⟨

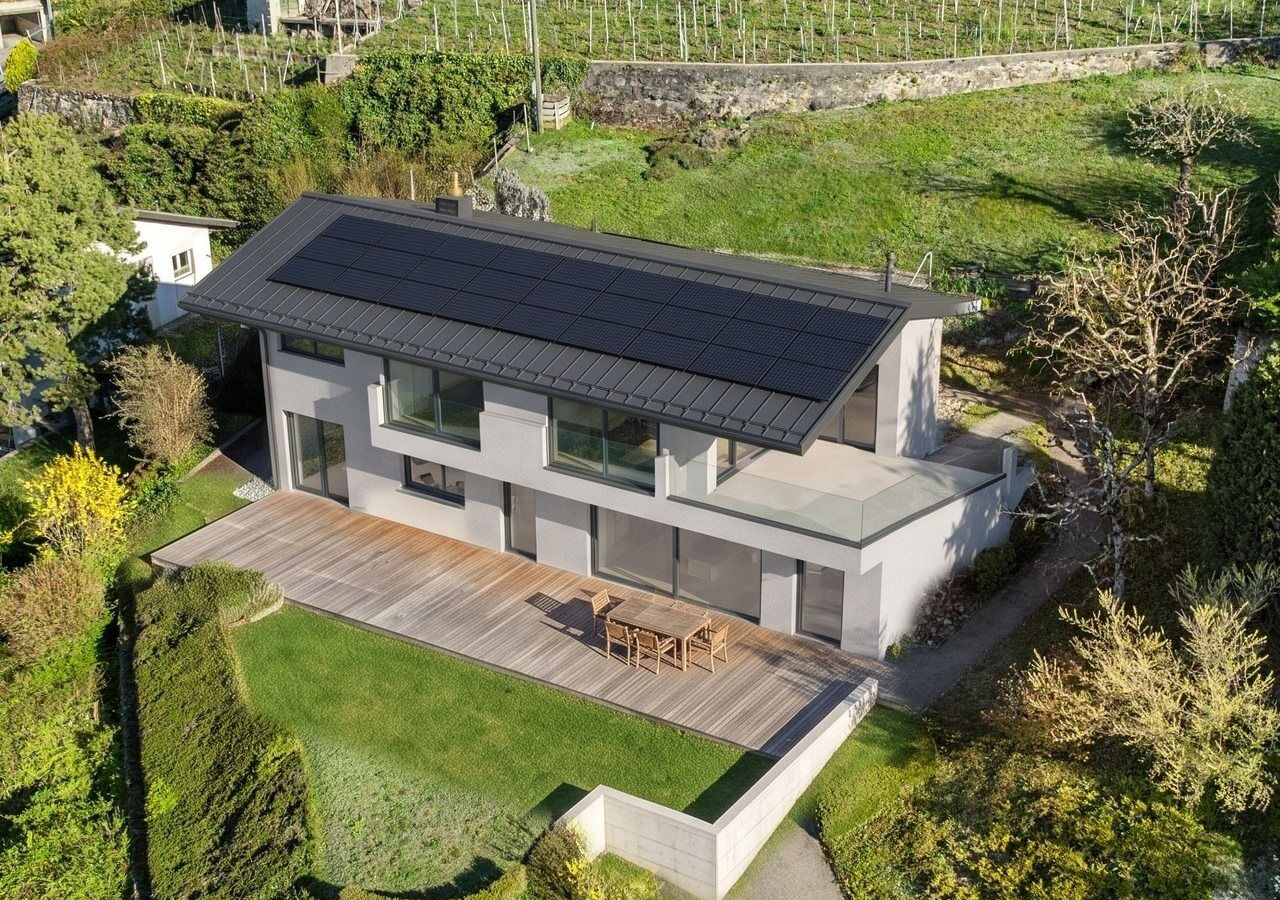
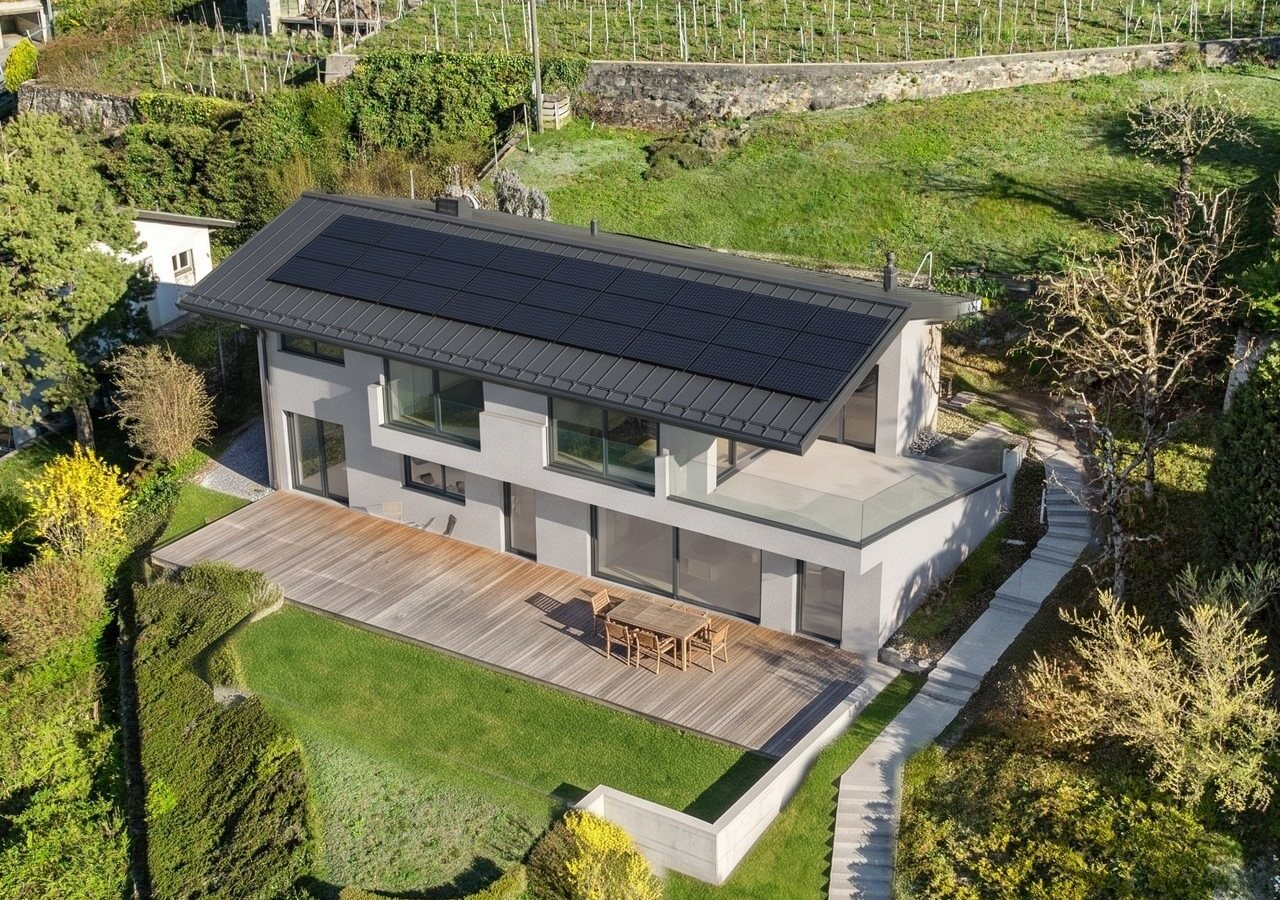
Show the Galatry 3 footpath access in both illustrations
The base no longer has the access ramp: both renders now show it broken
out and returned to lawn, with the 1.2 m stepped footpath climbing the
east side from the roadside concrete area to the front door. The timber
and lawn render reuses the pool render's footpath so the two images
match, and the captions mention the new access.

diff --git a/galatry/illustrations.html b/galatry/illustrations.html
@@ -61,11 +61,11 @@ footer{border-top:1px solid var(--rule);padding-top:14px;font-size:13px;color:va
 <section id="piscine"><div class="sec-head"><h2>Base + piscine</h2><span class="muted">Terrasse en dalles de pierre, piscine à débordement 7 × 3 m</span></div>
 <figure><div class="ba"><img src="img/illustrations/avant.jpg" alt="Avant" width="1280" height="900" loading="lazy"><img class="after" src="img/illustrations/apres-piscine.jpg" alt="Base + piscine" width="1280" height="900" loading="lazy">
 <span class="tag l">Avant</span><span class="tag r">Après</span><span class="bar"></span><span class="knob" aria-hidden="true">&#8596;</span>
-<input type="range" min="0" max="100" value="50" aria-label="Comparer avant et après"></div><figcaption>Façades isolées et crépies, toiture neuve en métal avec panneaux solaires, deux portes-fenêtres jusqu’au sol à l’étage avec garde-corps en verre, baie vitrée à la place de la porte du garage. Devant, la terrasse de 115 m² au niveau −2.85 et la piscine, parallèle à la façade, à 4.5 m d’elle et à 3.2 m de la limite. Murs de soutènement bas (30 à 60 cm).</figcaption></figure></section>
+<input type="range" min="0" max="100" value="50" aria-label="Comparer avant et après"></div><figcaption>Façades isolées et crépies, toiture neuve en métal avec panneaux solaires, deux portes-fenêtres jusqu’au sol à l’étage avec garde-corps en verre, baie vitrée à la place de la porte du garage. Devant, la terrasse de 115 m² au niveau −2.85 et la piscine, parallèle à la façade, à 4.5 m d’elle et à 3.2 m de la limite. Murs de soutènement bas (30 à 60 cm). L’ancienne rampe d’accès est démolie et rendue au jardin ; un chemin piéton de 1.2 m avec des marches monte de l’aire bétonnée du bas, le long du côté est, jusqu’à l’entrée.</figcaption></figure></section>
 <section id="bois-gazon"><div class="sec-head"><h2>Base · bois et gazon</h2><span class="muted">Sans piscine : terrasse en bois le long de la maison, gazon devant</span></div>
 <figure><div class="ba"><img src="img/illustrations/avant.jpg" alt="Avant" width="1280" height="900" loading="lazy"><img class="after" src="img/illustrations/apres-bois-gazon.jpg" alt="Base · bois et gazon" width="1280" height="900" loading="lazy">
 <span class="tag l">Avant</span><span class="tag r">Après</span><span class="bar"></span><span class="knob" aria-hidden="true">&#8596;</span>
-<input type="range" min="0" max="100" value="50" aria-label="Comparer avant et après"></div><figcaption>La même maison. Sur la plateforme, une terrasse en lames de bois sur environ 4.5 m de profondeur le long de la façade, puis du gazon au même niveau jusqu’aux murs bas. La piscine peut s’ajouter plus tard à la place du gazon.</figcaption></figure></section>
+<input type="range" min="0" max="100" value="50" aria-label="Comparer avant et après"></div><figcaption>La même maison. Sur la plateforme, une terrasse en lames de bois sur environ 4.5 m de profondeur le long de la façade, puis du gazon au même niveau jusqu’aux murs bas. La piscine peut s’ajouter plus tard à la place du gazon. Même accès : rampe supprimée, chemin piéton à marches sur le côté est.</figcaption></figure></section>
 <section id="plan"><div class="sec-head"><h2>Plan de masse</h2><span class="muted">Base + piscine 7 × 3 m, nord en haut</span></div>
 <figure class="plan"><img src="img/illustrations/plan-masse-piscine.jpg" alt="Plan de masse" loading="lazy"><figcaption>Rez-inférieur (aménagement « cuisine en haut »), terrasse, piscine cotée, limite de parcelle et direction de la photo drone. Esquisse, non dimensionnée.</figcaption></figure></section>
 <section id="methode"><div class="sec-head"><h2>Comment ces images sont faites</h2></div><ul><li>La caméra du drone est recalculée à partir de 14 points de la maison sur la photo (angles du toit, cheminées, bandeau, ouvertures) : environ 10 pixels d’écart sur 2560.</li><li>La maquette 3D du projet est rendue dans Blender depuis cette caméra, puis incrustée dans la photo : la géométrie (terrasse, piscine, ouvertures) vient des plans.</li><li>Une IA d’édition d’image (Gemini) rend seulement les matériaux et la lumière réalistes, dans la zone modifiée. Le reste est la photo d’origine.</li></ul><p class="note">Ce sont des illustrations, pas des plans. Les proportions viennent de l’esquisse (calée à environ 20–30 cm). Couleurs, matériaux, mobilier et intérieurs visibles sont des hypothèses ou ont été ajoutés par l’IA.</p></section>

diff --git a/galatry/illustrations-en.html b/galatry/illustrations-en.html
@@ -61,11 +61,11 @@ footer{border-top:1px solid var(--rule);padding-top:14px;font-size:13px;color:va
 <section id="piscine"><div class="sec-head"><h2>Base + pool</h2><span class="muted">Stone-paved terrace, 7 × 3 m infinity pool</span></div>
 <figure><div class="ba"><img src="img/illustrations/avant.jpg" alt="Before" width="1280" height="900" loading="lazy"><img class="after" src="img/illustrations/apres-piscine.jpg" alt="Base + pool" width="1280" height="900" loading="lazy">
 <span class="tag l">Before</span><span class="tag r">After</span><span class="bar"></span><span class="knob" aria-hidden="true">&#8596;</span>
-<input type="range" min="0" max="100" value="50" aria-label="Compare before and after"></div><figcaption>Insulated rendered façades, new metal roof with solar panels, two floor-to-ceiling French doors upstairs behind glass guards, glazing in place of the garage door. In front, the 115 m² terrace at −2.85 and the pool, parallel to the façade, 4.5 m from it and 3.2 m from the boundary. Low retaining walls (30 to 60 cm).</figcaption></figure></section>
+<input type="range" min="0" max="100" value="50" aria-label="Compare before and after"></div><figcaption>Insulated rendered façades, new metal roof with solar panels, two floor-to-ceiling French doors upstairs behind glass guards, glazing in place of the garage door. In front, the 115 m² terrace at −2.85 and the pool, parallel to the façade, 4.5 m from it and 3.2 m from the boundary. Low retaining walls (30 to 60 cm). The old access ramp is broken out and returned to garden; a 1.2 m footpath with steps climbs from the concrete area at the bottom, up the east side, to the front door.</figcaption></figure></section>
 <section id="bois-gazon"><div class="sec-head"><h2>Base · timber and lawn</h2><span class="muted">No pool: timber deck along the house, lawn in front</span></div>
 <figure><div class="ba"><img src="img/illustrations/avant.jpg" alt="Before" width="1280" height="900" loading="lazy"><img class="after" src="img/illustrations/apres-bois-gazon.jpg" alt="Base · timber and lawn" width="1280" height="900" loading="lazy">
 <span class="tag l">Before</span><span class="tag r">After</span><span class="bar"></span><span class="knob" aria-hidden="true">&#8596;</span>
-<input type="range" min="0" max="100" value="50" aria-label="Compare before and after"></div><figcaption>The same house. On the platform, a timber deck about 4.5 m deep along the façade, then lawn at the same level up to the low walls. The pool can be added later in place of the lawn.</figcaption></figure></section>
+<input type="range" min="0" max="100" value="50" aria-label="Compare before and after"></div><figcaption>The same house. On the platform, a timber deck about 4.5 m deep along the façade, then lawn at the same level up to the low walls. The pool can be added later in place of the lawn. Same access: ramp removed, stepped footpath on the east side.</figcaption></figure></section>
 <section id="plan"><div class="sec-head"><h2>Site plan</h2><span class="muted">Base + 7 × 3 m pool, north up</span></div>
 <figure class="plan"><img src="img/illustrations/plan-masse-piscine.jpg" alt="Site plan" loading="lazy"><figcaption>Lower floor (“kitchen upstairs” layout), terrace, dimensioned pool, parcel boundary and the direction of the drone photo. Sketch, not to scale.</figcaption></figure></section>
 <section id="methode"><div class="sec-head"><h2>How these images are made</h2></div><ul><li>The drone camera is solved from 14 points of the house on the photo (roof corners, chimneys, band, openings): about 10 pixels of error on 2560.</li><li>The project’s 3D model is rendered in Blender from that camera and set into the photo: the geometry (terrace, pool, openings) comes from the plans.</li><li>An image-editing AI (Gemini) only makes the materials and light realistic, inside the changed area. The rest is the original photo.</li></ul><p class="note">These are illustrations, not plans. Proportions come from the sketch (matched to about 20–30 cm). Colours, materials, furniture and visible interiors are assumptions or were added by the AI.</p></section>
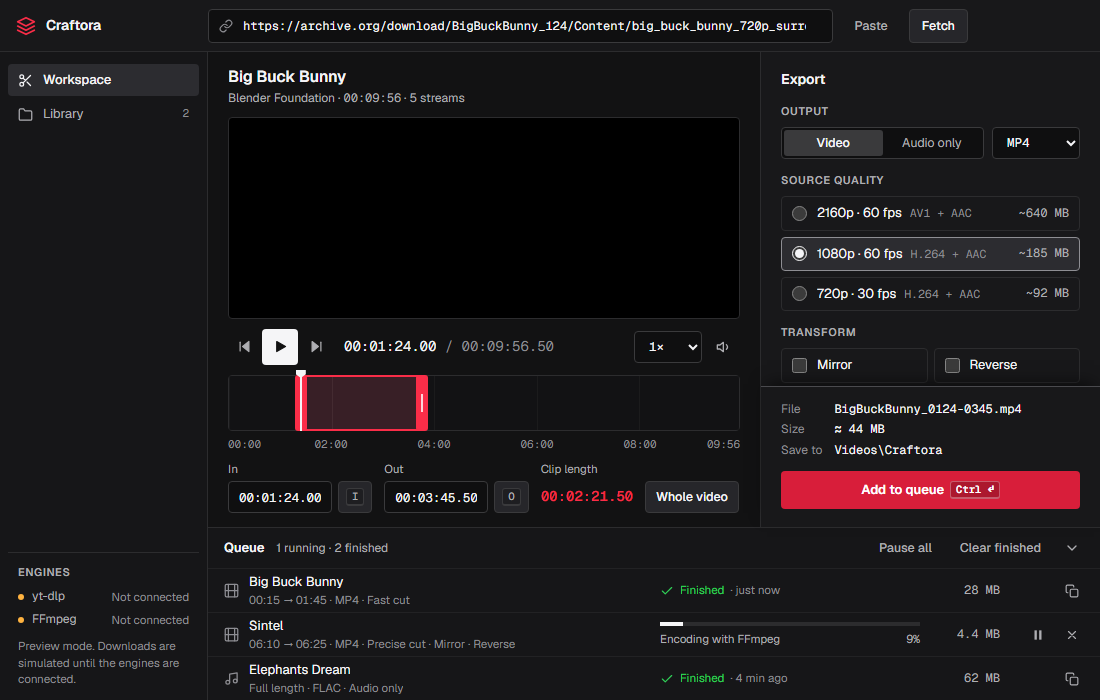
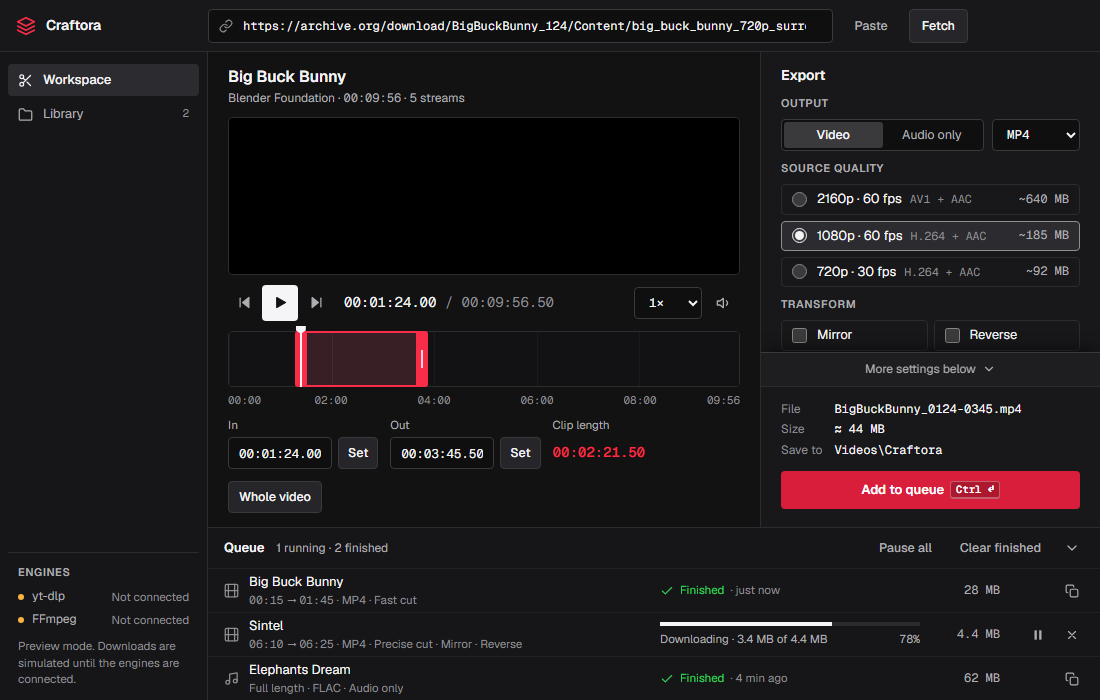
feat: enhance ExportPanel with "More settings below" visibility marker

diff --git a/src/components/ExportPanel.tsx b/src/components/ExportPanel.tsx
@@ -21,23 +21,19 @@ export function ExportPanel({ source, settings, plan, onChange, onAddToQueue, qu
   const [copied, setCopied] = useState(false);
   const [moreBelow, setMoreBelow] = useState(false);
   const bodyRef = useRef<HTMLDivElement>(null);
+  const endRef = useRef<HTMLDivElement>(null);
   const isVideo = settings.output === "video";
 
-  // Shadow the pinned footer while settings are hidden below it.
+  // Show the "More settings below" bar while the end of the settings is out of view.
+  // The marker sits before the bar, so showing the bar never moves it.
   useEffect(() => {
     const body = bodyRef.current;
-    if (!body) return;
-    const update = () => setMoreBelow(body.scrollTop + body.clientHeight < body.scrollHeight - 2);
-    update();
-    const observer = new ResizeObserver(update);
-    observer.observe(body);
-    for (const child of Array.from(body.children)) observer.observe(child);
-    body.addEventListener("scroll", update, { passive: true });
-    return () => {
-      observer.disconnect();
-      body.removeEventListener("scroll", update);
-    };
-  }, [isVideo]);
+    const end = endRef.current;
+    if (!body || !end) return;
+    const observer = new IntersectionObserver(([entry]) => setMoreBelow(!entry.isIntersecting), { root: body });
+    observer.observe(end);
+    return () => observer.disconnect();
+  }, []);
   const streams = source.streams.filter((s) => s.kind === settings.output);
   const hasAudioStreams = source.streams.some((s) => s.kind === "audio");
 
@@ -178,6 +174,7 @@ export function ExportPanel({ source, settings, plan, onChange, onAddToQueue, qu
             </button>
           </div>
         </details>
+        <div ref={endRef} className="export__end" aria-hidden="true" />
 
         {moreBelow && (
           <button

diff --git a/src/components/ExportPanel.css b/src/components/ExportPanel.css
@@ -9,6 +9,7 @@
 }
 
 .export__body {
+  position: relative;
   flex: 1;
   min-height: 0;
   overflow-y: auto;
@@ -92,7 +93,13 @@
 .export__command {
   border-top: 1px solid var(--line);
   padding-top: 12px;
-  margin-bottom: 18px;
+}
+
+/* Visibility marker for the end of the settings; also the bottom breathing room. */
+.export__end {
+  flex-shrink: 0;
+  height: 18px;
+  margin-top: -14px;
 }
 
 .export__command summary {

⟩

- _Your instructions_
With "diff" as the word to match, copy each line of the records that has it.

- _Answer below_
diff --git a/galatry/illustrations.html b/galatry/illustrations.html
diff --git a/galatry/illustrations-en.html b/galatry/illustrations-en.html
diff --git a/src/components/ExportPanel.tsx b/src/components/ExportPanel.tsx
diff --git a/src/components/ExportPanel.css b/src/components/ExportPanel.css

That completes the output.